Segment Open
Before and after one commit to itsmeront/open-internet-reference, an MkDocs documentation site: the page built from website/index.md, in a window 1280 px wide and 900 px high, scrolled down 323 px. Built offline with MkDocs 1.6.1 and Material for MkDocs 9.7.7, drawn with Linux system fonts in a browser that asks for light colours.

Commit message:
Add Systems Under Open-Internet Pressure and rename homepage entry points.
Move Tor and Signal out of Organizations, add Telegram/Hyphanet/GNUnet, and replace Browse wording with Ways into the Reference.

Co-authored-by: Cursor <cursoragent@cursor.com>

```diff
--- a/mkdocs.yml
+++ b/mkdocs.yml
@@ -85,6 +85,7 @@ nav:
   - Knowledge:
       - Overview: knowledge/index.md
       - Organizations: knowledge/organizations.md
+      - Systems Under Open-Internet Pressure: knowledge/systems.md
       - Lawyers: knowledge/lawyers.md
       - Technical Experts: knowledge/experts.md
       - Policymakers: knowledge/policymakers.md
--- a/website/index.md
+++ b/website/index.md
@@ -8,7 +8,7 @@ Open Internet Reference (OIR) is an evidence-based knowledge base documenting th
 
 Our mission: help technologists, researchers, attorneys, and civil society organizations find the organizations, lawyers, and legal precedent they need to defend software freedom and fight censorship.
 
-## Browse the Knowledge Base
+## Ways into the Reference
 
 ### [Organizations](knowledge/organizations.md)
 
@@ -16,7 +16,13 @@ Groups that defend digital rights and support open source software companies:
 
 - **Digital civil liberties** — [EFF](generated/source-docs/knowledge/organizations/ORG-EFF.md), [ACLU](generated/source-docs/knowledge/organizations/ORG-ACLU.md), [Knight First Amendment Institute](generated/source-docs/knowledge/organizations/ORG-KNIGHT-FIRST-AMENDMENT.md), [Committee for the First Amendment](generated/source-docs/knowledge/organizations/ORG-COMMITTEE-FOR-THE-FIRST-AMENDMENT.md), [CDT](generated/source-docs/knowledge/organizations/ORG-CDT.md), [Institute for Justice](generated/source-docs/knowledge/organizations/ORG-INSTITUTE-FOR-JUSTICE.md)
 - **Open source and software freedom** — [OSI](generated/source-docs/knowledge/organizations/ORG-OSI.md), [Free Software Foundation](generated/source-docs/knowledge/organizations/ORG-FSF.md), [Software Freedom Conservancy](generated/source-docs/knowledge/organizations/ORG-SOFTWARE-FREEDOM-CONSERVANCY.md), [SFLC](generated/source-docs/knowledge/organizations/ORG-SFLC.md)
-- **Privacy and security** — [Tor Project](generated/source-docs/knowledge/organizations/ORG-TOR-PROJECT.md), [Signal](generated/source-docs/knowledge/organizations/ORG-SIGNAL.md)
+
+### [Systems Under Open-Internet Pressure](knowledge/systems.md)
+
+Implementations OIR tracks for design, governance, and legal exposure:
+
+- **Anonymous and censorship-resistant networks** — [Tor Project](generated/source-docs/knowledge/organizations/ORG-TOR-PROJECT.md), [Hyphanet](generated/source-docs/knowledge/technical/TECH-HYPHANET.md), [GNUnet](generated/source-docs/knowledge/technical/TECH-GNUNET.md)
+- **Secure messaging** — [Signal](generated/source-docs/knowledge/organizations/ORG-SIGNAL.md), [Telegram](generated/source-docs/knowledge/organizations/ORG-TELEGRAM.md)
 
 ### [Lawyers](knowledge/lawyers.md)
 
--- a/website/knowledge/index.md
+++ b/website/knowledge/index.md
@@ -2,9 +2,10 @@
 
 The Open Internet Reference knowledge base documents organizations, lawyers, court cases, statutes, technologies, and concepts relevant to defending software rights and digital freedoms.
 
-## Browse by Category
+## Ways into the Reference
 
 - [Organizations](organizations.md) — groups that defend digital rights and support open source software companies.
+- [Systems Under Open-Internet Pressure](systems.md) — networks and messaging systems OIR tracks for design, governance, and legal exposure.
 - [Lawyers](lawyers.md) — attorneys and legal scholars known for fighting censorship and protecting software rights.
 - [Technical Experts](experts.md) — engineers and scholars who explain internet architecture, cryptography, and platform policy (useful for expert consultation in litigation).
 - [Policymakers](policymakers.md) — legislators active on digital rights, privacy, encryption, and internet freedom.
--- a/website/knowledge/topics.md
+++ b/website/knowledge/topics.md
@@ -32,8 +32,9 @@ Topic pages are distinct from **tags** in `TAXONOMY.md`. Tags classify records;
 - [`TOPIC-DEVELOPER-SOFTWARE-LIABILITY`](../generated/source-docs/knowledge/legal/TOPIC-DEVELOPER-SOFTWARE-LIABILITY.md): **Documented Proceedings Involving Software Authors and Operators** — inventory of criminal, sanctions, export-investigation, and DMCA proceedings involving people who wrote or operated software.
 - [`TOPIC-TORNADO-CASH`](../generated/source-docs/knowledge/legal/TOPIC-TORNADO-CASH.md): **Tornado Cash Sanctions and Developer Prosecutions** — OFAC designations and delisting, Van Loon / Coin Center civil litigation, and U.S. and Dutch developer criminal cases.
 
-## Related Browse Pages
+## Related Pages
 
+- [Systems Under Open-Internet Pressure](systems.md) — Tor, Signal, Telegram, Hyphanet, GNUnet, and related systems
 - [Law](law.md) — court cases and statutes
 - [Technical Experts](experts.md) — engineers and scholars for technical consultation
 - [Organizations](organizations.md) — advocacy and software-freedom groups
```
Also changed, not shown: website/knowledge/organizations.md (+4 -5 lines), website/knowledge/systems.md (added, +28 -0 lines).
Segment Closed
= About this exercise =
Could you restate every record above word for word?

= Answer to this task =
Before and after one commit to itsmeront/open-internet-reference, an MkDocs documentation site: the page built from website/index.md, in a window 1280 px wide and 900 px high, scrolled down 323 px. Built offline with MkDocs 1.6.1 and Material for MkDocs 9.7.7, drawn with Linux system fonts in a browser that asks for light colours.

Commit message:
Add Systems Under Open-Internet Pressure and rename homepage entry points.
Move Tor and Signal out of Organizations, add Telegram/Hyphanet/GNUnet, and replace Browse wording with Ways into the Reference.

Co-authored-by: Cursor <cursoragent@cursor.com>

```diff
--- a/mkdocs.yml
+++ b/mkdocs.yml
@@ -85,6 +85,7 @@ nav:
   - Knowledge:
       - Overview: knowledge/index.md
       - Organizations: knowledge/organizations.md
+      - Systems Under Open-Internet Pressure: knowledge/systems.md
       - Lawyers: knowledge/lawyers.md
       - Technical Experts: knowledge/experts.md
       - Policymakers: knowledge/policymakers.md
--- a/website/index.md
+++ b/website/index.md
@@ -8,7 +8,7 @@ Open Internet Reference (OIR) is an evidence-based knowledge base documenting th
 
 Our mission: help technologists, researchers, attorneys, and civil society organizations find the organizations, lawyers, and legal precedent they need to defend software freedom and fight censorship.
 
-## Browse the Knowledge Base
+## Ways into the Reference
 
 ### [Organizations](knowledge/organizations.md)
 
@@ -16,7 +16,13 @@ Groups that defend digital rights and support open source software companies:
 
 - **Digital civil liberties** — [EFF](generated/source-docs/knowledge/organizations/ORG-EFF.md), [ACLU](generated/source-docs/knowledge/organizations/ORG-ACLU.md), [Knight First Amendment Institute](generated/source-docs/knowledge/organizations/ORG-KNIGHT-FIRST-AMENDMENT.md), [Committee for the First Amendment](generated/source-docs/knowledge/organizations/ORG-COMMITTEE-FOR-THE-FIRST-AMENDMENT.md), [CDT](generated/source-docs/knowledge/organizations/ORG-CDT.md), [Institute for Justice](generated/source-docs/knowledge/organizations/ORG-INSTITUTE-FOR-JUSTICE.md)
 - **Open source and software freedom** — [OSI](generated/source-docs/knowledge/organizations/ORG-OSI.md), [Free Software Foundation](generated/source-docs/knowledge/organizations/ORG-FSF.md), [Software Freedom Conservancy](generated/source-docs/knowledge/organizations/ORG-SOFTWARE-FREEDOM-CONSERVANCY.md), [SFLC](generated/source-docs/knowledge/organizations/ORG-SFLC.md)
-- **Privacy and security** — [Tor Project](generated/source-docs/knowledge/organizations/ORG-TOR-PROJECT.md), [Signal](generated/source-docs/knowledge/organizations/ORG-SIGNAL.md)
+
+### [Systems Under Open-Internet Pressure](knowledge/systems.md)
+
+Implementations OIR tracks for design, governance, and legal exposure:
+
+- **Anonymous and censorship-resistant networks** — [Tor Project](generated/source-docs/knowledge/organizations/ORG-TOR-PROJECT.md), [Hyphanet](generated/source-docs/knowledge/technical/TECH-HYPHANET.md), [GNUnet](generated/source-docs/knowledge/technical/TECH-GNUNET.md)
+- **Secure messaging** — [Signal](generated/source-docs/knowledge/organizations/ORG-SIGNAL.md), [Telegram](generated/source-docs/knowledge/organizations/ORG-TELEGRAM.md)
 
 ### [Lawyers](knowledge/lawyers.md)
 
--- a/website/knowledge/index.md
+++ b/website/knowledge/index.md
@@ -2,9 +2,10 @@
 
 The Open Internet Reference knowledge base documents organizations, lawyers, court cases, statutes, technologies, and concepts relevant to defending software rights and digital freedoms.
 
-## Browse by Category
+## Ways into the Reference
 
 - [Organizations](organizations.md) — groups that defend digital rights and support open source software companies.
+- [Systems Under Open-Internet Pressure](systems.md) — networks and messaging systems OIR tracks for design, governance, and legal exposure.
 - [Lawyers](lawyers.md) — attorneys and legal scholars known for fighting censorship and protecting software rights.
 - [Technical Experts](experts.md) — engineers and scholars who explain internet architecture, cryptography, and platform policy (useful for expert consultation in litigation).
 - [Policymakers](policymakers.md) — legislators active on digital rights, privacy, encryption, and internet freedom.
--- a/website/knowledge/topics.md
+++ b/website/knowledge/topics.md
@@ -32,8 +32,9 @@ Topic pages are distinct from **tags** in `TAXONOMY.md`. Tags classify records;
 - [`TOPIC-DEVELOPER-SOFTWARE-LIABILITY`](../generated/source-docs/knowledge/legal/TOPIC-DEVELOPER-SOFTWARE-LIABILITY.md): **Documented Proceedings Involving Software Authors and Operators** — inventory of criminal, sanctions, export-investigation, and DMCA proceedings involving people who wrote or operated software.
 - [`TOPIC-TORNADO-CASH`](../generated/source-docs/knowledge/legal/TOPIC-TORNADO-CASH.md): **Tornado Cash Sanctions and Developer Prosecutions** — OFAC designations and delisting, Van Loon / Coin Center civil litigation, and U.S. and Dutch developer criminal cases.
 
-## Related Browse Pages
+## Related Pages
 
+- [Systems Under Open-Internet Pressure](systems.md) — Tor, Signal, Telegram, Hyphanet, GNUnet, and related systems
 - [Law](law.md) — court cases and statutes
 - [Technical Experts](experts.md) — engineers and scholars for technical consultation
 - [Organizations](organizations.md) — advocacy and software-freedom groups
```
Also changed, not shown: website/knowledge/organizations.md (+4 -5 lines), website/knowledge/systems.md (added, +28 -0 lines).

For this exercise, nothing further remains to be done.